We have three basic ranges of vision – the near range for reading and seeing up close, the mid-range for seeing things at arm's length, such as computer screens, and the distance range for seeing objects farther away, like road signs.
As we age, the eyes have a difficult time making adjustments from one range to another. On top of that, around the age of 40, we start to develop presbyopia, an eye condition where the lens loses flexibility, making it harder to focus on objects up close. Presbyopia is very common, and eyeglasses – either bifocals or progressive lenses – are a simple, effective solution.
In the past, the only option available to help with presbyopia was bifocal lenses. A bifocal lens is split into two parts – the top part for distance viewing and the bottom part for seeing up close. However, bifocals are unable to meet the demands of the modern world. Bifocals don’t account for mid-range vision, and wearers must tilt their heads in an uncomfortable position to view a computer screen or other focal point 18-24 inches from their faces.
With advancements in technology, we have a lens options that makes it possible to see clearly at all distances. Progressive lenses, often referred to as no-line bifocals, are multifocal lenses that provide a seamless transition between all viewing distances. Progressive lenses eliminate image jump – a common issue with bifocals, as images seem to jump when your eyes move past the boundary line between the distance and near parts of the lens.
If you are suffering from presbyopia or experiencing blurry vision, talk to your eye doctor about which type of glasses are right for you.
Latest Press Releases
- 04/22/2014 Transitions Photochromic Lenses Available in New Graphite Green
- 04/14/2014 Prof. Kovin Naidoo joins Vision Impact Institute Advisory Board
- 03/27/2014 Essilor Drives Consumer Awareness of Premium Lenses Through National Consumer Program

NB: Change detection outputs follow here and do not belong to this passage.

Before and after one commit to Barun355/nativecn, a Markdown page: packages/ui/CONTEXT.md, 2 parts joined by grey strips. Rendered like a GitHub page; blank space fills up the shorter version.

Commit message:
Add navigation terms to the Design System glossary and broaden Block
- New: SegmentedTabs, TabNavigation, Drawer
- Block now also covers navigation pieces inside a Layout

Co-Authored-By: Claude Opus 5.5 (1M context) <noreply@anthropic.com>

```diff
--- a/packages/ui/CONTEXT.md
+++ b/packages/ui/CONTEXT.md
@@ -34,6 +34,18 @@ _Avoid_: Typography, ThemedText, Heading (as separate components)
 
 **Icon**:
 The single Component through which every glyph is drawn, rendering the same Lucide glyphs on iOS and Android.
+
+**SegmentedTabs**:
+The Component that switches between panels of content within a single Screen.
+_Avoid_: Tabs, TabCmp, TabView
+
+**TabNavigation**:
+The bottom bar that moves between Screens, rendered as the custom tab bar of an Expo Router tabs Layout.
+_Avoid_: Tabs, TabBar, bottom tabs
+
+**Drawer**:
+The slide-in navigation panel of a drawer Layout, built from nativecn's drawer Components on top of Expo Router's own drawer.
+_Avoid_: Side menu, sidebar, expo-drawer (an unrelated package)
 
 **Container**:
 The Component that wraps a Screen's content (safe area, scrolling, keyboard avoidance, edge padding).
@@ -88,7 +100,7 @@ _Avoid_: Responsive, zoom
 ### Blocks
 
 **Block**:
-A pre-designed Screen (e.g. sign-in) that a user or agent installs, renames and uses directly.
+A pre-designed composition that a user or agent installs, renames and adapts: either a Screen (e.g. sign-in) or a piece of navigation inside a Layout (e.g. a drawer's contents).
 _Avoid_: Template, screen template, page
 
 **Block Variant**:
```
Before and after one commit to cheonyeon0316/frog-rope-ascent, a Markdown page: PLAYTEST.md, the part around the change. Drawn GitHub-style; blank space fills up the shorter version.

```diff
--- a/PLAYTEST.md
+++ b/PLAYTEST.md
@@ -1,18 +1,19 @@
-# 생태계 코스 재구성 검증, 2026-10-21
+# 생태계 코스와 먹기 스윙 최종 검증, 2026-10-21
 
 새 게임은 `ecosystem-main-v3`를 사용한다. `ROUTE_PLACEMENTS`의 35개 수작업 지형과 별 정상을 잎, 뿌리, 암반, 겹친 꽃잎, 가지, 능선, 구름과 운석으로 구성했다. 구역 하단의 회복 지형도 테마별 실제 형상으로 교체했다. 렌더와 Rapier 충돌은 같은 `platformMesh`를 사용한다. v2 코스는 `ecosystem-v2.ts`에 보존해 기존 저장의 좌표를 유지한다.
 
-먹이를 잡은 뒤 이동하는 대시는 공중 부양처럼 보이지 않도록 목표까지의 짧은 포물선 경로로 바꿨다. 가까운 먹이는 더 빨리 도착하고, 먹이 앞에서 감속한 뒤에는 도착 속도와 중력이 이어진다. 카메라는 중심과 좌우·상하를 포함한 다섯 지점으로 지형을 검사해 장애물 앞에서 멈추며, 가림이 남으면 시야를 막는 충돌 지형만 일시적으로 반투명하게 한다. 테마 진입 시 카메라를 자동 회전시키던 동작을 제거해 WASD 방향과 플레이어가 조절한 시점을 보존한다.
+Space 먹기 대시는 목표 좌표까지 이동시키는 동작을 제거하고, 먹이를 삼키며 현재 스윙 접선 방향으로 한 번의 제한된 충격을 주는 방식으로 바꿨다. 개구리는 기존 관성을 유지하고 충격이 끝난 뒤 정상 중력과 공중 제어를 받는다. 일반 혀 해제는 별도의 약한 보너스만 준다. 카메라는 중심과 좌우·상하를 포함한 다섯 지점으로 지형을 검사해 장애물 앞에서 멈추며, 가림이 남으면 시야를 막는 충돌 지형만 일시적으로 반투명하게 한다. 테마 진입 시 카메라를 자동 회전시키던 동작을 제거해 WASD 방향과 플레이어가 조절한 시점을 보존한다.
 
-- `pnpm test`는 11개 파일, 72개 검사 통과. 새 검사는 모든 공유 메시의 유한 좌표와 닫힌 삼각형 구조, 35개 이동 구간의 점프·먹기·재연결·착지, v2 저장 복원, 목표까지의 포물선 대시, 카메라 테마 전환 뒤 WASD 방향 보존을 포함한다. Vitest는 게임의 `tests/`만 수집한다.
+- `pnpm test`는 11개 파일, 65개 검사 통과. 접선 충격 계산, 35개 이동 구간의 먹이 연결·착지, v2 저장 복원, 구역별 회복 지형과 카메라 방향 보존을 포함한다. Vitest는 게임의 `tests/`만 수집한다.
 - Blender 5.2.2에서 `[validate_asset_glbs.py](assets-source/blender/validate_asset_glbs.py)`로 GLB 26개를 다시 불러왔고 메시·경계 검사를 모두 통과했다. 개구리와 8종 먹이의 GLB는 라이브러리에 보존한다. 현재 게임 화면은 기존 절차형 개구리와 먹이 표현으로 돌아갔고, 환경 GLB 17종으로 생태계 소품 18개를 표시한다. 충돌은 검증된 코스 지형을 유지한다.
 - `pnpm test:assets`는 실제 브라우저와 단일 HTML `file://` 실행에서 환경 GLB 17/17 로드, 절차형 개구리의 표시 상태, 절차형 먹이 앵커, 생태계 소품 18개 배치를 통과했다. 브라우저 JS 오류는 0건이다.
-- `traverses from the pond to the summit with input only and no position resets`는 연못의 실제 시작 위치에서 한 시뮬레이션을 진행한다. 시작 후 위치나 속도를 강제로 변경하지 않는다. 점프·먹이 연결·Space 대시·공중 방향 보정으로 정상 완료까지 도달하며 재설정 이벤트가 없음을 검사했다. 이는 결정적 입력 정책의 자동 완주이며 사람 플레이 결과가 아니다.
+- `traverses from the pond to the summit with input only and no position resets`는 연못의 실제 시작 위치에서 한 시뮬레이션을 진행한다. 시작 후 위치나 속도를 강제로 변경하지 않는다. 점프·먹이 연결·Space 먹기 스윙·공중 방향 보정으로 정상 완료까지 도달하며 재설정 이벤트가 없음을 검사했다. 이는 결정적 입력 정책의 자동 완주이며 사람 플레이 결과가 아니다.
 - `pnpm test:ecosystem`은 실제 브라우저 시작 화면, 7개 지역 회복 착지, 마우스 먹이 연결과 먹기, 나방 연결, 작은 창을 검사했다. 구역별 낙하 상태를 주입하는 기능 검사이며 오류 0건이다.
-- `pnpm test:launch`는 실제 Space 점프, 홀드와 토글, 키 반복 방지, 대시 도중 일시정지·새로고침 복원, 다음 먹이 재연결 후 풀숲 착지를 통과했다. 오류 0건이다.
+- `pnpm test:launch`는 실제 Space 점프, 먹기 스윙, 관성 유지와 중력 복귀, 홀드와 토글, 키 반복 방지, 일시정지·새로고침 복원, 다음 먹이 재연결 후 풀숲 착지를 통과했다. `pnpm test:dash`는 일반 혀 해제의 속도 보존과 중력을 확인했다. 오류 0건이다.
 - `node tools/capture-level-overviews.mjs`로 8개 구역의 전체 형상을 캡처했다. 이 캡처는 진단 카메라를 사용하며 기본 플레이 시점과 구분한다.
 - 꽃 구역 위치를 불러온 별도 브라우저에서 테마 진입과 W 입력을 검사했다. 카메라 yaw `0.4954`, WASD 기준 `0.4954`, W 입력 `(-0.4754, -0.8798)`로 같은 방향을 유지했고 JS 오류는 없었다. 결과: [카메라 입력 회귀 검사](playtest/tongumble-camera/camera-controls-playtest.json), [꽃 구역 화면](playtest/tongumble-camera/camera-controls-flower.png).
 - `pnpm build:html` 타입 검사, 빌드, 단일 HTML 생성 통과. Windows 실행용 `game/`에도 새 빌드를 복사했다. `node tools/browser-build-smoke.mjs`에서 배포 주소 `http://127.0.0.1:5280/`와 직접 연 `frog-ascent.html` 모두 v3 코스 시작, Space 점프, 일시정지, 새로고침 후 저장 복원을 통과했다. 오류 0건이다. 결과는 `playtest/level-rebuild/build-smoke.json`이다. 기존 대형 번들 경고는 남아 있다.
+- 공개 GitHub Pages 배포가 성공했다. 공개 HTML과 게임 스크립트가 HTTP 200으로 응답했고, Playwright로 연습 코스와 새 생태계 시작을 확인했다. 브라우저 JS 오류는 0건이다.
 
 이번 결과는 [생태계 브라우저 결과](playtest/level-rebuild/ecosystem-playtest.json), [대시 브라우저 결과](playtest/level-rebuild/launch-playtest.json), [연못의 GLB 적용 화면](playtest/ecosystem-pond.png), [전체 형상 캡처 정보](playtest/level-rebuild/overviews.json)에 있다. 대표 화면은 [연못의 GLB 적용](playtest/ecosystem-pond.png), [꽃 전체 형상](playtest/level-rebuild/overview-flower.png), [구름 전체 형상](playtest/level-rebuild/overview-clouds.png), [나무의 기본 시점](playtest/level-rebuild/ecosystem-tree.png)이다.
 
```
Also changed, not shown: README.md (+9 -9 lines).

- 03/27/2014 Increased Distribution Delivers Varilux S Series Lenses to More Independent Practices and Patients